The American dream of families owning their own homes has become a victim of class warfare, with the middle class attempting to suppress homeownership among the working class and other people they view as undesirable neighbors. That, at least, is one of the major themes of American Nightmare: How Government Undermines the Dream of Home Ownership, which the Cato Institute will publish next May.
The Antiplanner’s work on this book is the major reason why I haven’t posted as regularly this year as in previous years. I began research for the book in January, started writing in July, and submitted the final manuscript to Cato on November 4. Though this was my third book since starting this blog, it was the most time-consuming because it required so much new research and analyses.
A large part of the book deals with the role of housing in the recent financial crisis. Other parts look at tax-increment financing and other issues that I’ve covered in this blog or other papers. But the topic of middle-class vs. working-class housing is fairly new. For the purpose of this book, I define “middle class” as people with jobs that pay a salary and usually require college educations while “working class” refers to people with jobs that pay wages and depend on physical labor or repetitive activities.
Homeownership was originally not an American dream but an immigrant dream. In the late nineteenth century, homeownership rates among the urban middle-class (who were nearly all native-born Americans) were very low, probably less than 10 percent. Homeownership rates among the urban working-class (many of whom were immigrants) were much higher, probably at least 25 percent.
Working-class families saw a home as a potential source of income, whether by taking in boarders, growing livestock and vegetables in the yard, or taking in sewing, laundry, or other home businesses. Middle-class families saw homes as merely a place to live, and in the absence of land-use regulation, they had little incentive to buy a home because they feared their neighbors might be a factory, store, or–shudder–a working-class family and their boarders and associated businesses.
Revelations about the sad living conditions of the poorest of working-class families, particularly in New York City, led responsible members of the middle-class to ask two questions: First, how could they improve living conditions for the poor? And second, how could they make sure the poor don’t move in to middle-class neighborhoods? Not surprisingly, the second question was answered first.
Initially, protective covenants in some developments required that houses be built to certain standards that made their cost prohibitive to the working class. Later, the “benefits” of such standards were extended across entire cities through zoning codes, which being written by the middle class often included restrictions on boarders, backyard livestock, and in-home businesses. As a result, middle-class homeownership rose dramatically between 1900 and 1930, but working-class homeownership probably declined, at least through 1920.
After World War II, rising working-class incomes leveled the playing field. By the mid-1960s, working-class incomes were a little less than middle-class incomes, but working-class families often lived in similar homes, drove similar cars, and had many of the same amenities such as televisions, phones, and indoor plumbing. But that didn’t make everyone middle class: working-class people had and have distinctive tastes.
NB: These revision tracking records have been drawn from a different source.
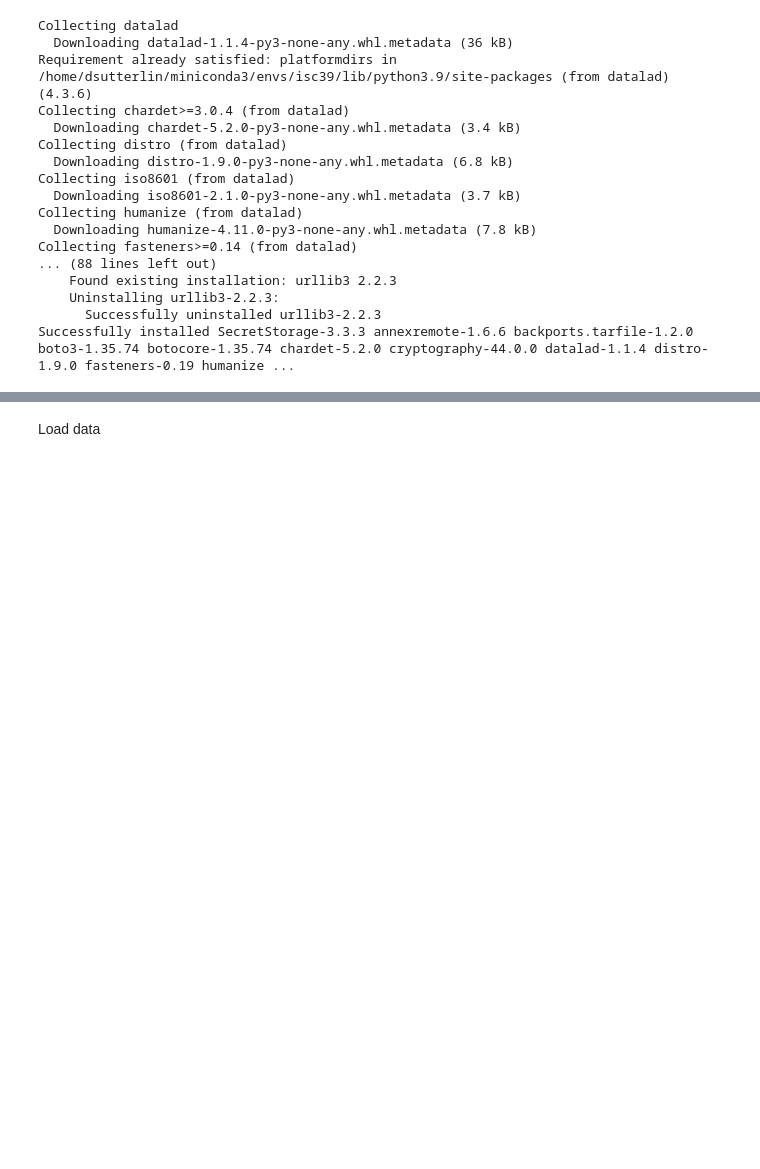
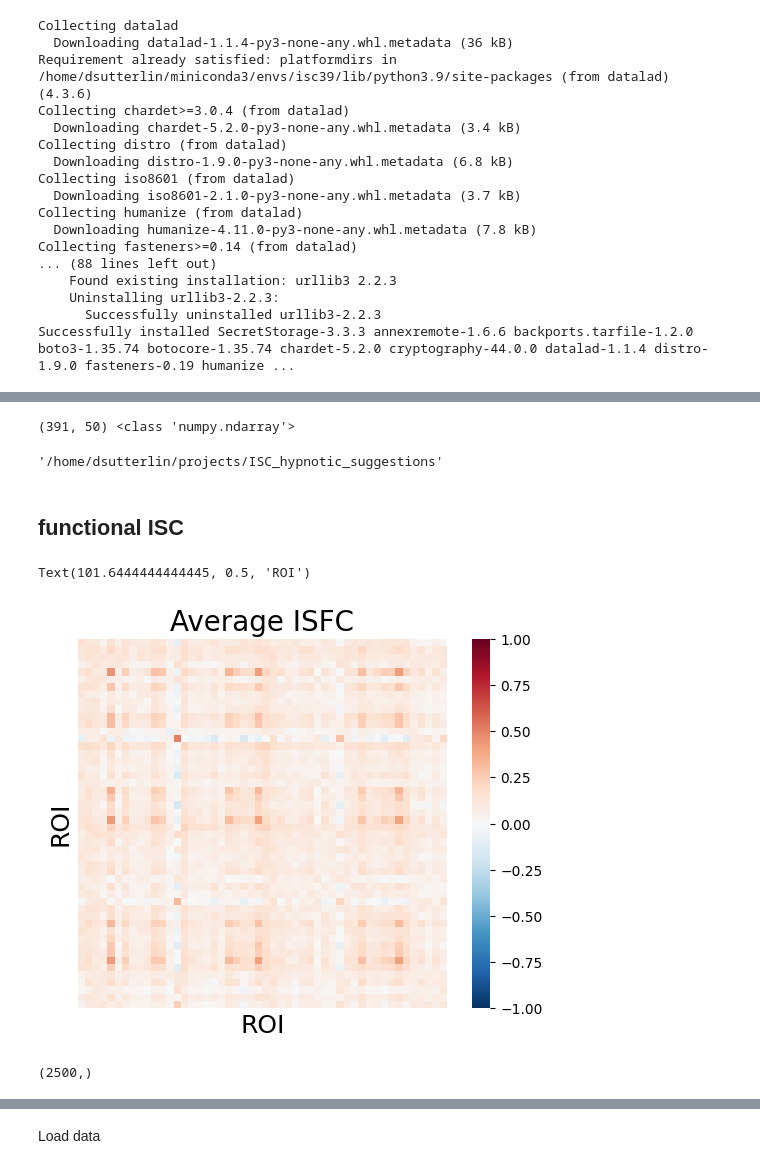
Before and after one commit to dylansutterlin/ISC_hypnotic_suggestions, a Jupyter notebook: ISC_suggestions.ipynb, the cells around one changed output, grey strips where cells are left out. Cells and saved outputs as stored; diff of their text form; code cells hidden in the pictures; blank space fills up the shorter version.

```diff
--- a/ISC_suggestions.ipynb
+++ b/ISC_suggestions.ipynb
@@ -139,0 +192,31 @@ Subject: sub-42, Files: ['/data/rainville/dSutterlin/projects/ISC_hypnotic_sugge
+# %%
+# mean across subjects : timepoints X rois
+print(all_data[0].shape, type(all_data[0]))
+sub_timeseries = pd.DataFrame(np.mean(all_data, axis=0))
+
+# make dict
+sub_timeseries_dict = {}
+for i, sub in enumerate(subjects):
+    sub_timeseries_dict[sub] = pd.DataFrame(all_data[i])
+
+# extract df timeseries X subjects for ROI i
+def get_subject_roi(data, roi):
+    sub_rois = {}
+    for sub in data:
+        sub_rois[sub] = data[sub].iloc[:, roi] # get column roi
+    return pd.DataFrame(sub_rois)
+
+# apply to all ROI
+nboot=1000
+isc_r, isc_p = {}, {}
+
+for roi in range(n_rois):
+    stats = isc(get_subject_roi(sub_timeseries_dict, roi), n_bootstraps=nboot, metric='median', method='bootstrap')
+    isc_r[roi], isc_p[roi] = stats['isc'], stats['p']
+isc_r_brain, isc_p_brain = roi_to_brain(pd.Series(isc_r), mask_x), roi_to_brain(pd.Series(isc_p), mask_x)
+# %% [output]
+(391, 50) <class 'numpy.ndarray'>
+# %%
+project_dir
+# %% [output]
+'/home/dsutterlin/projects/ISC_hypnotic_suggestions'
@@ -139,0 +234,19 @@ Subject: sub-42, Files: ['/data/rainville/dSutterlin/projects/ISC_hypnotic_sugge
+# %% [markdown]
+## functional ISC
+# %%
+data = list(sub_timeseries_dict.values())
+
+isfc_output = isfc(data)
+
+sns.heatmap(np.array(isfc_output).mean(axis=0), vmin=-1, vmax=1, square=True, cmap='RdBu_r', xticklabels=False, yticklabels=False)
+plt.title('Average ISFC', fontsize=20)
+plt.xlabel('ROI', fontsize=18)
+plt.ylabel('ROI', fontsize=18)
+# %% [output]
+Text(101.6444444444445, 0.5, 'ROI')
+[figure, added]
+# %%
+isfc_output[0].shape
+t.shape
+# %% [output]
+(2500,)
```
Also changed, not shown: parts of 36 cells of this notebook, 2 other files.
As sociologist Bennett Berger wrote in 1969, “it is a great mistake to equate an income which permits most of the basic amenities of what the middle class calls ‘decency’ with becoming middle class.”
Not coincidentally, the War on Sprawl began about this time. This is a step some readers will find hard to accept, but American Nightmare interprets the war on sprawl as a continuation of the middle class’s war on working-class homeownership. As Berger presciently noted in 1960, “Status groups respond to the clamor by money for prestige by tightening their entrance requirements.” They do so by “designating such economic possessions ‘vulgar’ and asserting the indispensability of a particular style of lifeâ€”that is, something that cannot be immediately purchased with no down payment.”
By using urban-growth boundaries and other policies to make housing more expensive, the middle class could once again make homeownership an exclusive status symbol. Of course, they didn’t think of it this way; they liked to believe they were protecting the environment. Yet there was and is a strong underlying belief that only educated people like themselves could appreciate the advantages of suburban living, while less-educated people should be penned up in dense cities lest they drive noisy cars in suburban neighborhoods or off-road vehicles in nearby rural areas.
The War on Sprawl is, above all, an aesthetic war. It isn’t about land, which is superabundant in this country; nor is it about driving, the environmental effects of which can be reduced through improved technology to near-negligible levels. Instead, it is about supposedly ugly strip developments and so-called ticky-tacky homes, problems that can theoretically be prevented with land-use planning and architectural design codes that make housing so expensive that only people with salaried jobs can afford to buy homes.
American Nightmare tracks all of this history in detail, beginning before the American Revolution and continuing up to the 2008 financial crisis. The book is 92,000 words long, which makes it a bit longer than Gridlock‘s 82,000 words but not as long as Best-Laid Plan‘s 114,000. The book can be pre-ordered from various on-line dealers, and of course the Antiplanner will announce when it is published.